▸ **What needs to be done**:
Your output must consist of the records printed verbatim, with the pictures excluded.

▸ **Listed entries**:
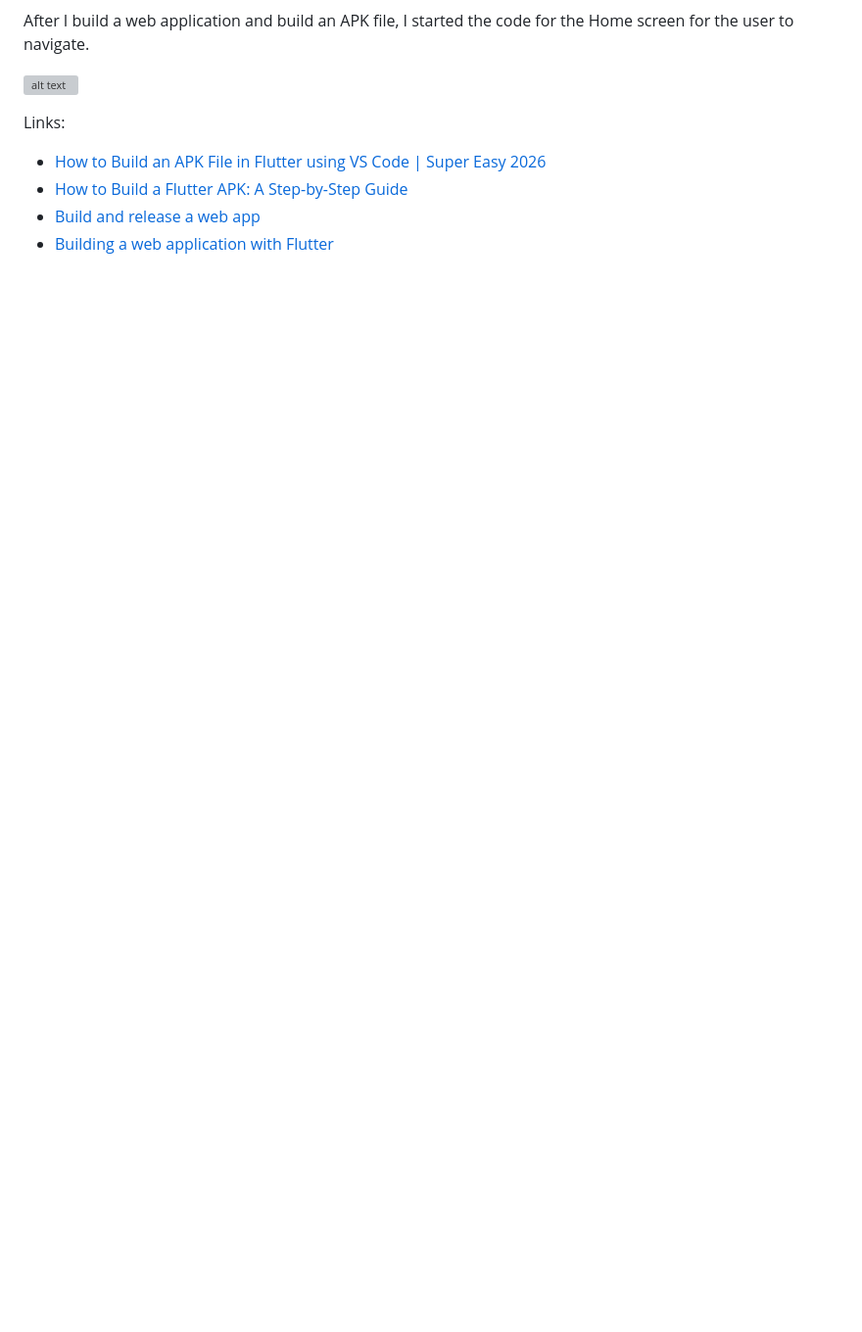
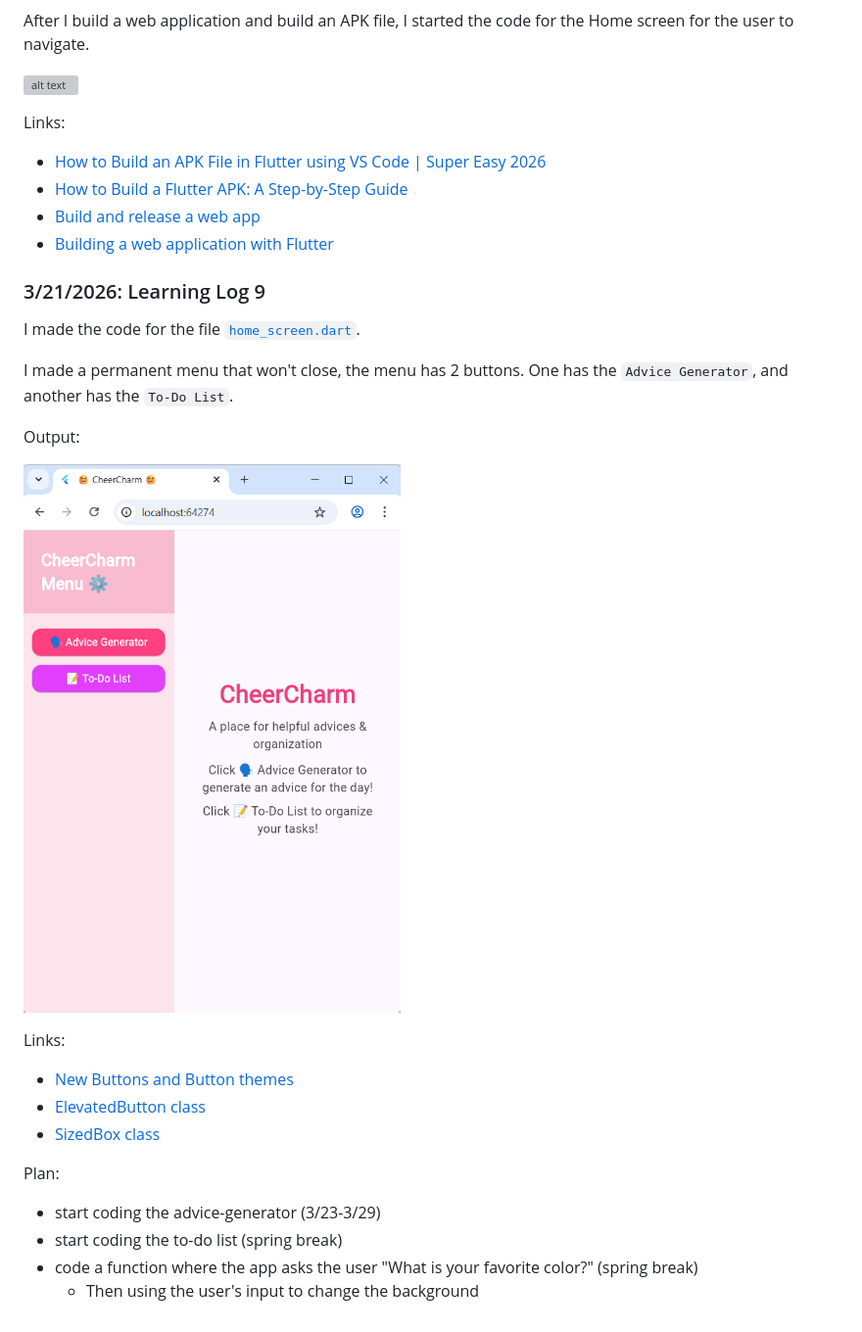
Before and after one commit to nancyc0337/apcsa-freedom-project, a Markdown page: tool/learning-log.md, the part around the change. Shown: that part at 98% size. Rendered like a GitHub page; pictures changed too: tool/image-144.png (added); blank space fills up the shorter version; grey boxes are pictures that could not be loaded.

Commit message:
edit learning log 9, edit home_screen

```diff
--- a/tool/learning-log.md
+++ b/tool/learning-log.md
@@ -1059,6 +1059,26 @@ Links:
 * [Build and release a web app](https://docs.flutter.dev/deployment/web?utm_source=copilot.com)
 * [Building a web application with Flutter](https://docs.flutter.dev/platform-integration/web/building?utm_source=copilot.com)
 
+### 3/21/2026: Learning Log 9
+
+I made the code for the file [`home_screen.dart`](https://github.com/nancyc0337/apcsa-freedom-project/blob/main/cheer_charm_code/lib/home_screen.dart).
+
+I made a permanent menu that won't close, the menu has 2 buttons. One has the `Advice Generator`, and another has the `To-Do List`.
+
+Output:
+
+![alt text](image-144.png)
+
+Links:
+* [New Buttons and Button themes](https://docs.flutter.dev/release/breaking-changes/buttons)
+* [ElevatedButton class](https://api.flutter.dev/flutter/material/ElevatedButton-class.html)
+* [SizedBox class](https://api.flutter.dev/flutter/widgets/SizedBox-class.html)
+
+Plan:
+* start coding the advice-generator (3/23-3/29)
+* start coding the to-do list (spring break)
+* code a function where the app asks the user "What is your favorite color?" (spring break)
+  * Then using the user's input to change the background
 <!--
 * Links you used today (websites, videos, etc)
 * Things you tried, progress you made, etc
```
Also changed, not shown: 4 other files.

▸ **Exercise answer**:
Before and after one commit to nancyc0337/apcsa-freedom-project, a Markdown page: tool/learning-log.md, the part around the change. Shown: that part at 98% size. Rendered like a GitHub page; pictures changed too: tool/image-144.png (added); blank space fills up the shorter version; grey boxes are pictures that could not be loaded.

Commit message:
edit learning log 9, edit home_screen

```diff
--- a/tool/learning-log.md
+++ b/tool/learning-log.md
@@ -1059,6 +1059,26 @@ Links:
 * [Build and release a web app](https://docs.flutter.dev/deployment/web?utm_source=copilot.com)
 * [Building a web application with Flutter](https://docs.flutter.dev/platform-integration/web/building?utm_source=copilot.com)
 
+### 3/21/2026: Learning Log 9
+
+I made the code for the file [`home_screen.dart`](https://github.com/nancyc0337/apcsa-freedom-project/blob/main/cheer_charm_code/lib/home_screen.dart).
+
+I made a permanent menu that won't close, the menu has 2 buttons. One has the `Advice Generator`, and another has the `To-Do List`.
+
+Output:
+
+![alt text](image-144.png)
+
+Links:
+* [New Buttons and Button themes](https://docs.flutter.dev/release/breaking-changes/buttons)
+* [ElevatedButton class](https://api.flutter.dev/flutter/material/ElevatedButton-class.html)
+* [SizedBox class](https://api.flutter.dev/flutter/widgets/SizedBox-class.html)
+
+Plan:
+* start coding the advice-generator (3/23-3/29)
+* start coding the to-do list (spring break)
+* code a function where the app asks the user "What is your favorite color?" (spring break)
+  * Then using the user's input to change the background
 <!--
 * Links you used today (websites, videos, etc)
 * Things you tried, progress you made, etc
```
Also changed, not shown: 4 other files.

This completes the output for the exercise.